A clofarabine-based treatment was found to be safe and effective in refractory/relapsed acute myeloid leukemia (AML) in the phase 2 CLAM trial.
The CLAM protocol treatment was clofarabine, cytarabine, and mitoxantrone (intravenous infusion, days 1‐5), cytarabine (intravenous infusion starting 4 hours after clofarabine, days 1‐5), and mitoxantrone (intravenous infusion, days 3‐5).
Bone marrow aspiration and trephine biopsy were performed on day 28. A total of 52 patients (16 women), with an age range of 22-65 years and refractory/relapsed AML were treated.
The overall response rate after the first cycle of CLAM was 90.4% (complete remission, 69.2%; CR with incomplete hematologic recovery, 21.2%). In addition, the efficacy of CLAM was not apparently affected by high‐risk karyotypes and genetic mutations among the patients.
Patients with a response (marrow < 5% blasts) received a maximum of two cycles of CLAM consolidation, each at 50% dose reduction, given 6‐8 weeks apart.
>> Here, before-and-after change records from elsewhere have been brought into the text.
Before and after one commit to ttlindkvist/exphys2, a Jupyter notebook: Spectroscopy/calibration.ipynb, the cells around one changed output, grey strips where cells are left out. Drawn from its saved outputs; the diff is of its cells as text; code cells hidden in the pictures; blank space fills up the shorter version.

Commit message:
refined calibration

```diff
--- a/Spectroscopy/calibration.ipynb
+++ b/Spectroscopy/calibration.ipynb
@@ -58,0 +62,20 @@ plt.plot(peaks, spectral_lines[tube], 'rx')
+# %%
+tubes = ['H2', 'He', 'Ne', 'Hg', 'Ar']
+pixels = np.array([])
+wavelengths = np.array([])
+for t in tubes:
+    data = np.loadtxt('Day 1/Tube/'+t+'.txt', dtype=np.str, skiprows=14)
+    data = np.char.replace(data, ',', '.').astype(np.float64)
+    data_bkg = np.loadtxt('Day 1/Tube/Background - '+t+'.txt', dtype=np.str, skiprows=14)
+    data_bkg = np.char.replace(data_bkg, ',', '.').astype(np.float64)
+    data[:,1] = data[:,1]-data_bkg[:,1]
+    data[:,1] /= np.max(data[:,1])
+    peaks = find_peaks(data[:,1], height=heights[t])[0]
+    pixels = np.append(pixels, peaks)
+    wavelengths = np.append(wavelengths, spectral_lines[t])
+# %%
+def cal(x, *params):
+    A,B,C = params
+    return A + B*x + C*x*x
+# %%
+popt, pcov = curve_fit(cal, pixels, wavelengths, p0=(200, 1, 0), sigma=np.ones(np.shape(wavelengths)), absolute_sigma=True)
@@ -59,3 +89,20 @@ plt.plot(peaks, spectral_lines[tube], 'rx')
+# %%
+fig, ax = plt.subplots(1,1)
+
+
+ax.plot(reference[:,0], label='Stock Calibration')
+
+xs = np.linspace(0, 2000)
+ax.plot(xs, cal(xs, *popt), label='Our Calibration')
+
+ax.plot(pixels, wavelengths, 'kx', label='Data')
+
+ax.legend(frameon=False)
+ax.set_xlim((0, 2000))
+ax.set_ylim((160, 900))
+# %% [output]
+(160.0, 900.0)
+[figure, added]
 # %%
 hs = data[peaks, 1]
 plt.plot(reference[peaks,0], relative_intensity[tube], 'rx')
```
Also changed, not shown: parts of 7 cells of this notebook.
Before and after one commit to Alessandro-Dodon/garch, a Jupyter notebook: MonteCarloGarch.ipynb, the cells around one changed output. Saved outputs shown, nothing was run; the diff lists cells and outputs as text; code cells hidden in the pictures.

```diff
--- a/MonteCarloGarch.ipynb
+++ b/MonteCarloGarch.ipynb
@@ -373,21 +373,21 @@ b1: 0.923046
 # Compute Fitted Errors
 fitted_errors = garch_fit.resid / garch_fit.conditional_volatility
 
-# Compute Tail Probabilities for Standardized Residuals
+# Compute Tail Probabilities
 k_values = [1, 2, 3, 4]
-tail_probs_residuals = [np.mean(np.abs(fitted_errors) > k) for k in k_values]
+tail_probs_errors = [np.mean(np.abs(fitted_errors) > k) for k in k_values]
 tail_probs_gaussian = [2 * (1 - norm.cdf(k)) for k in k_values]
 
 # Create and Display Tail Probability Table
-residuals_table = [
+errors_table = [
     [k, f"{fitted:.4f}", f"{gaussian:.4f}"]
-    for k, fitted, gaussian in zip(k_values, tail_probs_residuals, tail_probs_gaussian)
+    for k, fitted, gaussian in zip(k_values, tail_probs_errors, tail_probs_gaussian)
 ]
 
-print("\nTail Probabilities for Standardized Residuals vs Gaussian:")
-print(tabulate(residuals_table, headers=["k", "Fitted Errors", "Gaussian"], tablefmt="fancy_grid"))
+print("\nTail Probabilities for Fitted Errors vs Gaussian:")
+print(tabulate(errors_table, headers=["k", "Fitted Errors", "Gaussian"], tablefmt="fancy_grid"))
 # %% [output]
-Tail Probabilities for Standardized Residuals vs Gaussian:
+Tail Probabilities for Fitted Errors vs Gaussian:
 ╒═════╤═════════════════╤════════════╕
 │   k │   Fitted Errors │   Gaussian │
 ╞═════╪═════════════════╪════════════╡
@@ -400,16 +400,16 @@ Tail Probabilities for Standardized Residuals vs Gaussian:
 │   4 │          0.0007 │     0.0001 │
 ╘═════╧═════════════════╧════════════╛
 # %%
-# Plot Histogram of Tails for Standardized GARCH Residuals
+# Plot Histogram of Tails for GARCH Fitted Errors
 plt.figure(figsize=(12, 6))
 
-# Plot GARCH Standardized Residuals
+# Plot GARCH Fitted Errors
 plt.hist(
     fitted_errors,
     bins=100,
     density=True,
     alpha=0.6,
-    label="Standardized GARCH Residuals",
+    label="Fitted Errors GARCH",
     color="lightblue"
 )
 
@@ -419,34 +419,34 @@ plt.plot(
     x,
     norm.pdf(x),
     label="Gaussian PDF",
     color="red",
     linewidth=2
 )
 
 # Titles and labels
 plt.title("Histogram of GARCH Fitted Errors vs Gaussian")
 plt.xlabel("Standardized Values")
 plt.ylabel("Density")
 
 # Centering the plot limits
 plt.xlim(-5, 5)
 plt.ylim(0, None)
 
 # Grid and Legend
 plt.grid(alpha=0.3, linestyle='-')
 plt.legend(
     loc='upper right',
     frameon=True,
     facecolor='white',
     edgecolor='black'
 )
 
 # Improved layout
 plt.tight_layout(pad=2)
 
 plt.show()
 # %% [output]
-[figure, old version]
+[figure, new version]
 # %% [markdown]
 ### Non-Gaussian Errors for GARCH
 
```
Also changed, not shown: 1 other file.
Responding patients with an HLA‐matched sibling or volunteer‐unrelated donor were offered allogeneic hematopoietic stem cell transplantation (HSCT). Toxicity of CLAM was manageable and did not compromise subsequent allogeneic HSCT, the researchers added.
“In this era of molecular targeting, CLAM might still have a role to play,” according to the researchers. “It offers the advantage of a highly effective regimen that is readily available. It provides a median DOR of 5 months, which is meaningful for organization of HSCT. Delays associated with recruitment into clinical trials or sourcing of targeted drugs are obviated. Precious time is saved, so that patients can quickly be bridged to a potentially curative allogeneic HSCT.”
No disclosures or conflicts of interest were reported.
SOURCE: Gill H et al. Cancer Med. 2020 Mar 20. .